─── SOURCE DATA ───
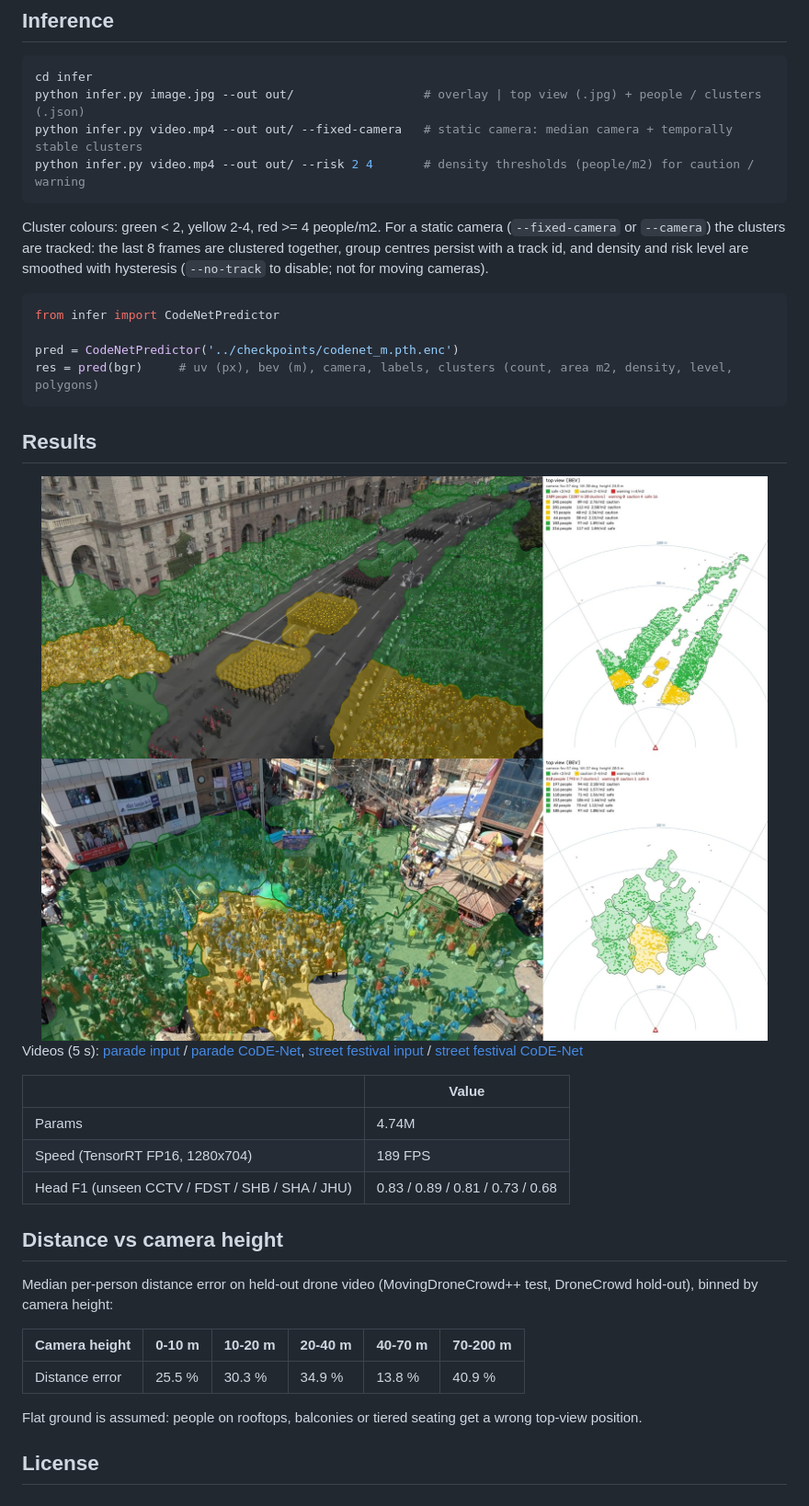
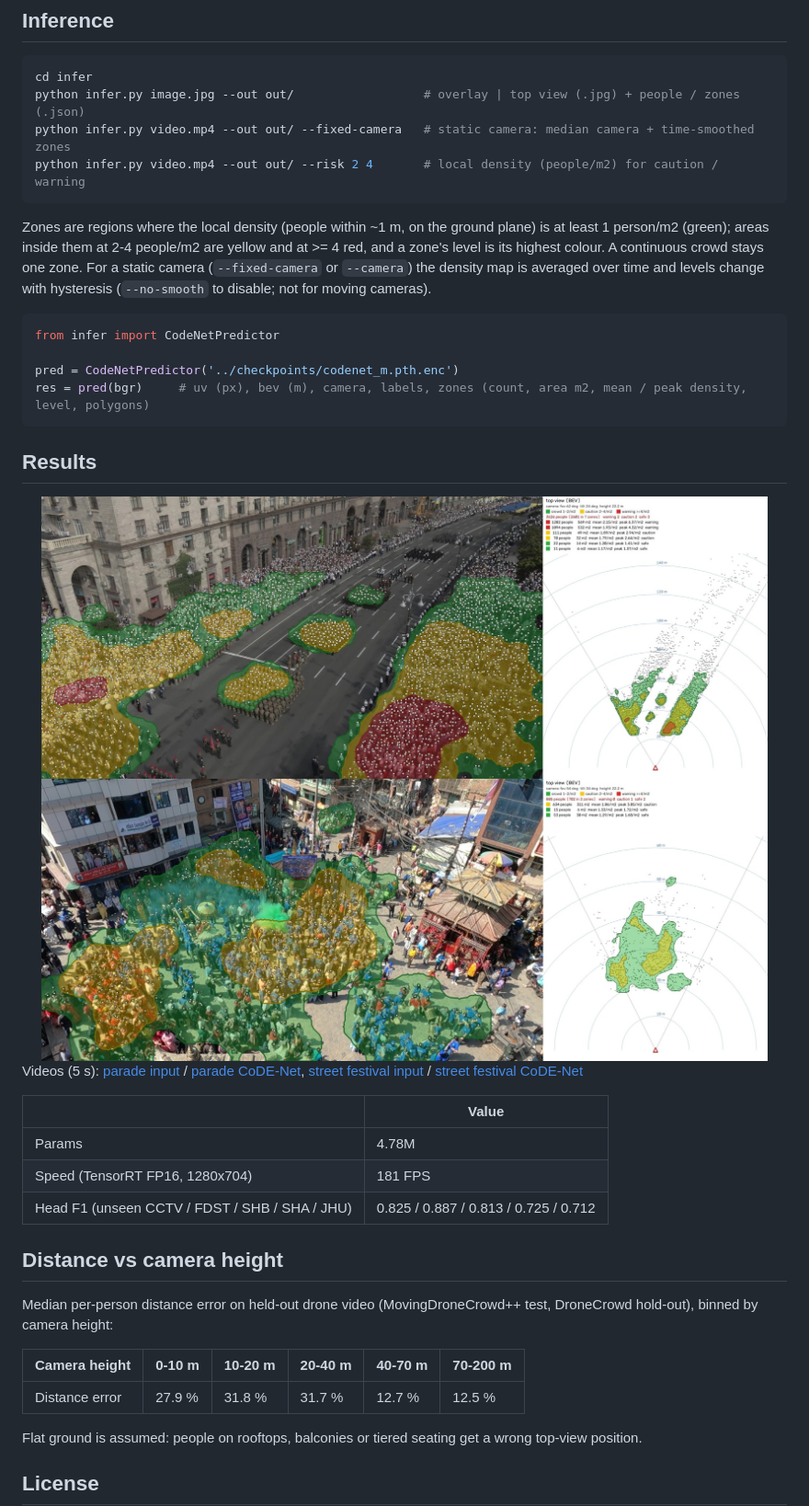
Before and after one commit to meister1378/CodeNet, a Markdown page: README.md, the part around one of its changes. Shown at 92% size. Drawn GitHub-style; pictures changed too: results/images/parade_aerial.jpg, results/images/street_festival.jpg.

````diff
--- a/README.md
+++ b/README.md
@@ -48,20 +49,21 @@ export CKPT_KEY=<key>
 
 ```bash
 cd infer
-python infer.py image.jpg --out out/                  # overlay | top view (.jpg) + people / clusters (.json)
-python infer.py video.mp4 --out out/ --fixed-camera   # static camera: median camera + temporally stable clusters
-python infer.py video.mp4 --out out/ --risk 2 4       # density thresholds (people/m2) for caution / warning
+python infer.py image.jpg --out out/                  # overlay | top view (.jpg) + people / zones (.json)
+python infer.py video.mp4 --out out/ --fixed-camera   # static camera: median camera + time-smoothed zones
+python infer.py video.mp4 --out out/ --risk 2 4       # local density (people/m2) for caution / warning
 ```
 
-Cluster colours: green < 2, yellow 2-4, red >= 4 people/m2. For a static camera (`--fixed-camera` or `--camera`) the
-clusters are tracked: the last 8 frames are clustered together, group centres persist with a track id, and density
-and risk level are smoothed with hysteresis (`--no-track` to disable; not for moving cameras).
+Zones are regions where the local density (people within ~1 m, on the ground plane) is at least 1 person/m2 (green);
+areas inside them at 2-4 people/m2 are yellow and at >= 4 red, and a zone's level is its highest colour. A continuous
+crowd stays one zone. For a static camera (`--fixed-camera` or `--camera`) the density map is averaged over time and
+levels change with hysteresis (`--no-smooth` to disable; not for moving cameras).
 
 ```python
 from infer import CodeNetPredictor
 
 pred = CodeNetPredictor('../checkpoints/codenet_m.pth.enc')
-res = pred(bgr)     # uv (px), bev (m), camera, labels, clusters (count, area m2, density, level, polygons)
+res = pred(bgr)     # uv (px), bev (m), camera, labels, zones (count, area m2, mean / peak density, level, polygons)
 ```
 
 ## Results
@@ -78,9 +80,9 @@ Videos (5 s): [parade input](results/videos/parade_aerial_input.mp4) /
 
 | | Value |
 |---|---|
-| Params | 4.74M |
-| Speed (TensorRT FP16, 1280x704) | 189 FPS |
-| Head F1 (unseen CCTV / FDST / SHB / SHA / JHU) | 0.83 / 0.89 / 0.81 / 0.73 / 0.68 |
+| Params | 4.78M |
+| Speed (TensorRT FP16, 1280x704) | 181 FPS |
+| Head F1 (unseen CCTV / FDST / SHB / SHA / JHU) | 0.825 / 0.887 / 0.813 / 0.725 / 0.712 |
 
 ## Distance vs camera height
 
@@ -89,7 +91,7 @@ binned by camera height:
 
 | Camera height | 0-10 m | 10-20 m | 20-40 m | 40-70 m | 70-200 m |
 |---|---|---|---|---|---|
-| Distance error | 25.5 % | 30.3 % | 34.9 % | 13.8 % | 40.9 % |
+| Distance error | 27.9 % | 31.8 % | 31.7 % | 12.7 % | 12.5 % |
 
 Flat ground is assumed: people on rooftops, balconies or tiered seating get a wrong top-view position.
 
````
Also changed, not shown: other parts of README.md (+5 -4 lines), img/architecture.png, results/images/market_street.jpg, 7 other files.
───
EXERCISE INSTRUCTIONS
Could you work out how many lines in the material contain the word "density"? Reply with the number only.

RESULT FOR THIS TASK
7